» Source data:
+===+

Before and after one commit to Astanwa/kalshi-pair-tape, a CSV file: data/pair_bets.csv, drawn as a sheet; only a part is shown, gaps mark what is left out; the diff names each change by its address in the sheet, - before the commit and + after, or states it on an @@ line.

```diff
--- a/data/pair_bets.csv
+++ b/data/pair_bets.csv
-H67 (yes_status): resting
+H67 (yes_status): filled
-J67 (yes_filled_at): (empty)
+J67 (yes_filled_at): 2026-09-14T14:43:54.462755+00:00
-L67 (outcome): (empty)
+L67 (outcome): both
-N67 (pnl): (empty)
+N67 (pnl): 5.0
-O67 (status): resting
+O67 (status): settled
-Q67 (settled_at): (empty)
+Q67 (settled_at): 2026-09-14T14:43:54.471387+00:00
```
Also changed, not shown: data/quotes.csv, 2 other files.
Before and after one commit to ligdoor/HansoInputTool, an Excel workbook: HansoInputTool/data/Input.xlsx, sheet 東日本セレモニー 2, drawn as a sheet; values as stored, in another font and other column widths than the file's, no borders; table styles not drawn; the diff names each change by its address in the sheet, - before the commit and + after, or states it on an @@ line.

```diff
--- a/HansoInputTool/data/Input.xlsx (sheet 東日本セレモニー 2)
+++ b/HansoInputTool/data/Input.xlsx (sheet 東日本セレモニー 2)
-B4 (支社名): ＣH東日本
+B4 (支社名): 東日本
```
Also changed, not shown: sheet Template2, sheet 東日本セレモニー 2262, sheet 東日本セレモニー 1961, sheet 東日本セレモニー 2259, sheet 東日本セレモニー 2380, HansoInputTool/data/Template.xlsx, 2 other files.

+===+

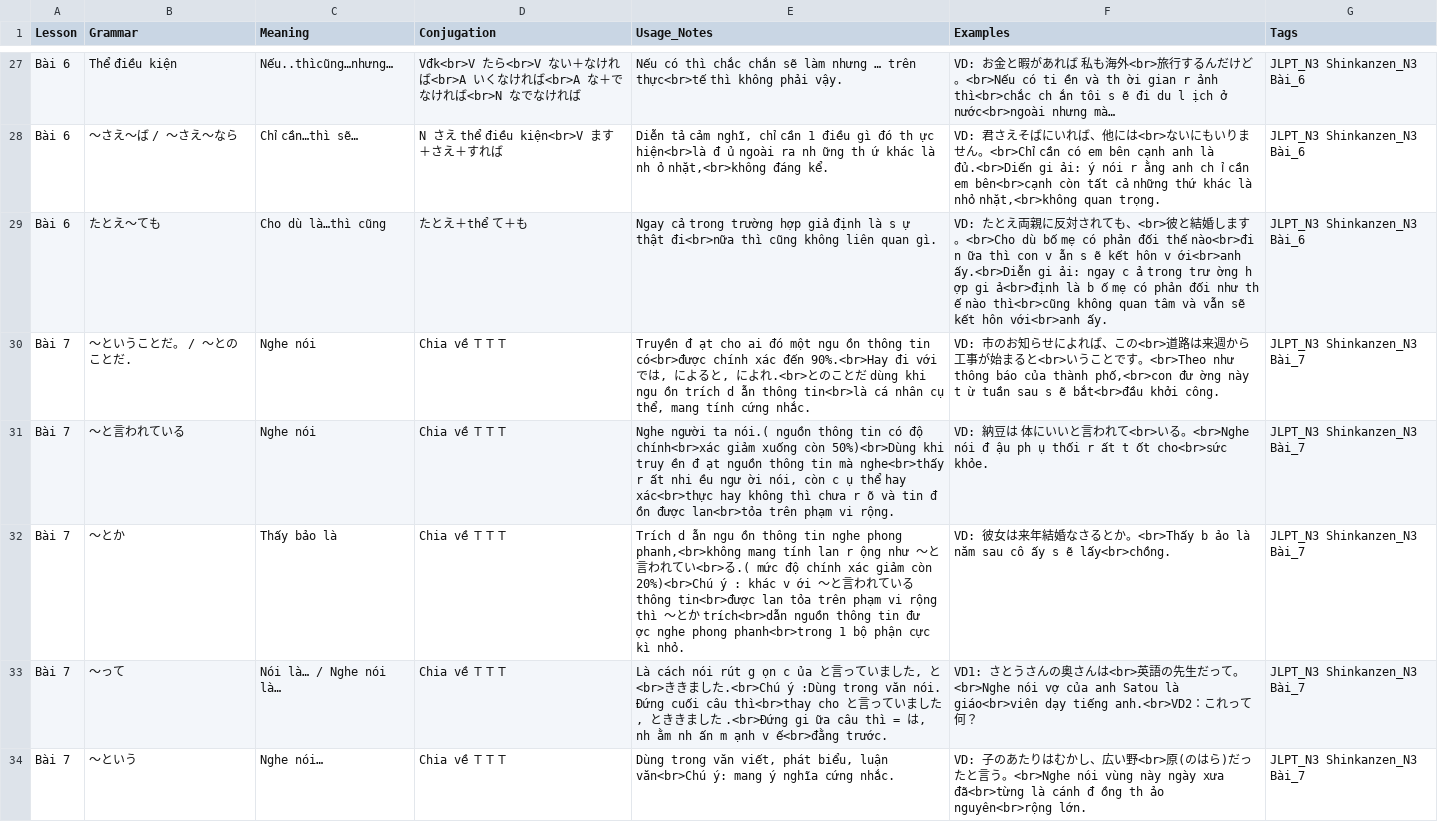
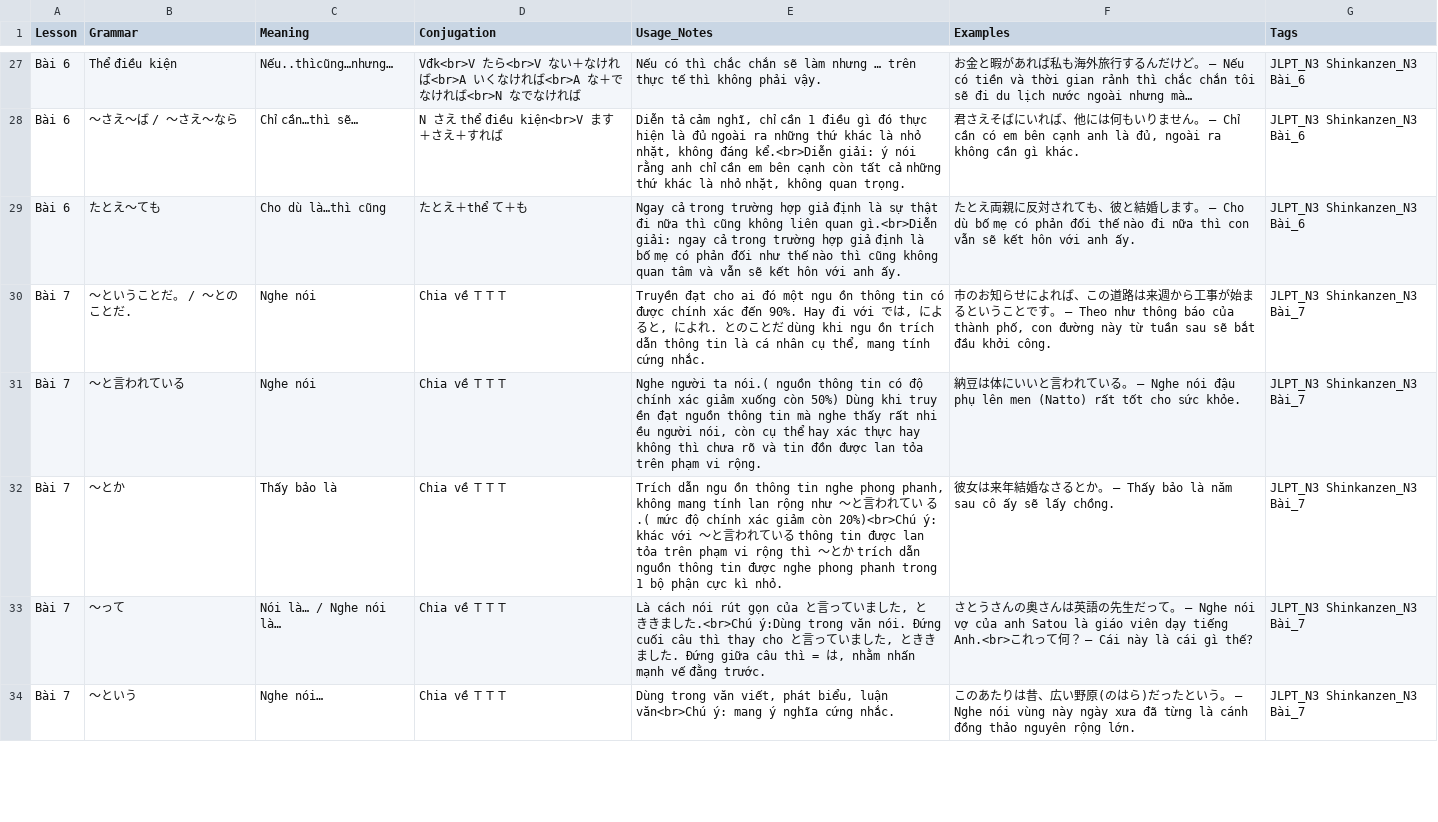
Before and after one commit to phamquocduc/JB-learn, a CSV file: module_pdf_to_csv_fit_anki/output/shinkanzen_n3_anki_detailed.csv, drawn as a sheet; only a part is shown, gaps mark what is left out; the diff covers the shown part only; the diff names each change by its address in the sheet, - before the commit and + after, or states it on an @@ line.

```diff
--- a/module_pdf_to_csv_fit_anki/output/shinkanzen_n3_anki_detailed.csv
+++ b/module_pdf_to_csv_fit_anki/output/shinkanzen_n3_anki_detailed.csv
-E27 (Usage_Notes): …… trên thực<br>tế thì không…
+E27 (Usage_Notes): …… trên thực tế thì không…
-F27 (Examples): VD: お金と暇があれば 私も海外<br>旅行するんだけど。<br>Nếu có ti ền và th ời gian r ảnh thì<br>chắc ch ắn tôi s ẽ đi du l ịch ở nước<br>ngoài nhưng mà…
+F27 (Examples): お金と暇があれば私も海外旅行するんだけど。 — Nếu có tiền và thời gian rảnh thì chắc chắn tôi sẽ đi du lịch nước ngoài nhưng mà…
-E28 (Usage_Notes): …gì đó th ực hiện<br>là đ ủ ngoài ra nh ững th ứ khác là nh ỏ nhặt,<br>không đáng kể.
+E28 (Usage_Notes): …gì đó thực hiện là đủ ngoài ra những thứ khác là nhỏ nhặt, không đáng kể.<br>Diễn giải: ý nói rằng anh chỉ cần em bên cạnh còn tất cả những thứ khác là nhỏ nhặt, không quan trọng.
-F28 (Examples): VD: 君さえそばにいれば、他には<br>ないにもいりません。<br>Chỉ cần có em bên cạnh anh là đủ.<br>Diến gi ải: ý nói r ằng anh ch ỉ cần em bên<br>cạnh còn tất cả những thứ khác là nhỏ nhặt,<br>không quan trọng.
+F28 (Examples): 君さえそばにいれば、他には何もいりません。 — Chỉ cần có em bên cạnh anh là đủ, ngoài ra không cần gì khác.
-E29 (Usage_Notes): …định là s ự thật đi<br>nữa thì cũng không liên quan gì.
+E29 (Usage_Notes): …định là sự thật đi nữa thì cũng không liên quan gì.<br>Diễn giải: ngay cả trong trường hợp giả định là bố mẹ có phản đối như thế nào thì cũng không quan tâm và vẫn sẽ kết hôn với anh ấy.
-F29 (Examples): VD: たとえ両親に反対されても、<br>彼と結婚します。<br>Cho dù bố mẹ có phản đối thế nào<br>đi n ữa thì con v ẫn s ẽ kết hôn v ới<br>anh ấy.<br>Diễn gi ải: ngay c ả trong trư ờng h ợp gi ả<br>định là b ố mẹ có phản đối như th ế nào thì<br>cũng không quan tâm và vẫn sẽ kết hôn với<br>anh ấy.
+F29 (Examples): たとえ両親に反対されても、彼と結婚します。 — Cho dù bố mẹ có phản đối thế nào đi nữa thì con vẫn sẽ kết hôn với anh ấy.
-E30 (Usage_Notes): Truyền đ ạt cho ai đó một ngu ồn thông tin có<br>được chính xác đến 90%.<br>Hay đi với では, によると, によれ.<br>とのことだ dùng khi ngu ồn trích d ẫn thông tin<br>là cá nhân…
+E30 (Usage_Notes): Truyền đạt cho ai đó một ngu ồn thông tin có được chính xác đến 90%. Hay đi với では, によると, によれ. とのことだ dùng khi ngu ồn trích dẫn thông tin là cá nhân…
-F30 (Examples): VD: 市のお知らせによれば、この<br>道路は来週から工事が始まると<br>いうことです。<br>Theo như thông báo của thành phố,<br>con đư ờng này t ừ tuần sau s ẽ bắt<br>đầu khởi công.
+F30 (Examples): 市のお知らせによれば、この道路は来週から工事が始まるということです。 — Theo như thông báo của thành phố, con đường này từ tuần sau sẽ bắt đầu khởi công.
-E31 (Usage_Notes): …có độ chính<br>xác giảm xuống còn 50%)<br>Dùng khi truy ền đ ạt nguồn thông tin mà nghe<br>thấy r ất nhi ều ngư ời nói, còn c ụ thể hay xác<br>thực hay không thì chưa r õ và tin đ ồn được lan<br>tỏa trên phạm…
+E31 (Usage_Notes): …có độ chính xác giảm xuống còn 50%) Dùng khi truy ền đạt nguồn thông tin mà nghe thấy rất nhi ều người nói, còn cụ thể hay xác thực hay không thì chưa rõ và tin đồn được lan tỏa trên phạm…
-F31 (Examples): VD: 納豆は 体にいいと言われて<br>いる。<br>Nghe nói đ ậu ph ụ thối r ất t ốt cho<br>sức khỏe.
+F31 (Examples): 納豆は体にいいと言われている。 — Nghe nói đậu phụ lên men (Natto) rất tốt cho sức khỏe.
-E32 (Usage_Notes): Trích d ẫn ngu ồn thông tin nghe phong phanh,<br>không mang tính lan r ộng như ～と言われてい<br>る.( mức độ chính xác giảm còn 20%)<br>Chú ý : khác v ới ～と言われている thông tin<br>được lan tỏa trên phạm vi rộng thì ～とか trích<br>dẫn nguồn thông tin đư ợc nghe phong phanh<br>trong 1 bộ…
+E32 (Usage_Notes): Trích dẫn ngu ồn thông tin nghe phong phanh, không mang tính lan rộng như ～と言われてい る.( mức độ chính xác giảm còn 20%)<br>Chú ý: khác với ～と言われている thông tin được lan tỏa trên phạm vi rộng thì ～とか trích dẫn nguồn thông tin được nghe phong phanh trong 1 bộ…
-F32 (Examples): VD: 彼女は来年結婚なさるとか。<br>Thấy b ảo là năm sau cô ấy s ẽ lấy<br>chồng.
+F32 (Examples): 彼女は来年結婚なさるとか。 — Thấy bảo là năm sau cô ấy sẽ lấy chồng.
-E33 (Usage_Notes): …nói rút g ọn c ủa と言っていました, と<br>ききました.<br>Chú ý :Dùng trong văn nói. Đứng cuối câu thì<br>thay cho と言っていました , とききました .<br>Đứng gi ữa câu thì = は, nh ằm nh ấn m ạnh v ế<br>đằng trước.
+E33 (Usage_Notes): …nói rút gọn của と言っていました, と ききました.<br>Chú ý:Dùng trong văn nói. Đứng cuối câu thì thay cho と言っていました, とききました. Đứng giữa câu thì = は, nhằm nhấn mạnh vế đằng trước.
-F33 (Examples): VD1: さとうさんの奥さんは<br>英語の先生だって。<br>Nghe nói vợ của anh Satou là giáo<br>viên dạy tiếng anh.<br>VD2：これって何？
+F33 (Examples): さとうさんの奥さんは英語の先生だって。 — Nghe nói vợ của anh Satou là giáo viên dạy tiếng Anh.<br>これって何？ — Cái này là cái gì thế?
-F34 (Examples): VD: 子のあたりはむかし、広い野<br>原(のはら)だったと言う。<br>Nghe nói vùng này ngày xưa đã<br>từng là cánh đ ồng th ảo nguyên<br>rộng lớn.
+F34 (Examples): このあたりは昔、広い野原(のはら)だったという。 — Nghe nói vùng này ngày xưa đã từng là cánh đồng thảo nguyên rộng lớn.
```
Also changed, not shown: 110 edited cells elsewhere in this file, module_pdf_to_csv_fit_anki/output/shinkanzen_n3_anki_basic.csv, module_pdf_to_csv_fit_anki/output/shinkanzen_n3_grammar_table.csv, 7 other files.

+===+

» What you will do:
If a line of the data above contains "市のお知らせによれば", copy it out.

» Reply:
-F30 (Examples): VD: 市のお知らせによれば、この<br>道路は来週から工事が始まると<br>いうことです。<br>Theo như thông báo của thành phố,<br>con đư ờng này t ừ tuần sau s ẽ bắt<br>đầu khởi công.
+F30 (Examples): 市のお知らせによれば、この道路は来週から工事が始まるということです。 — Theo như thông báo của thành phố, con đường này từ tuần sau sẽ bắt đầu khởi công.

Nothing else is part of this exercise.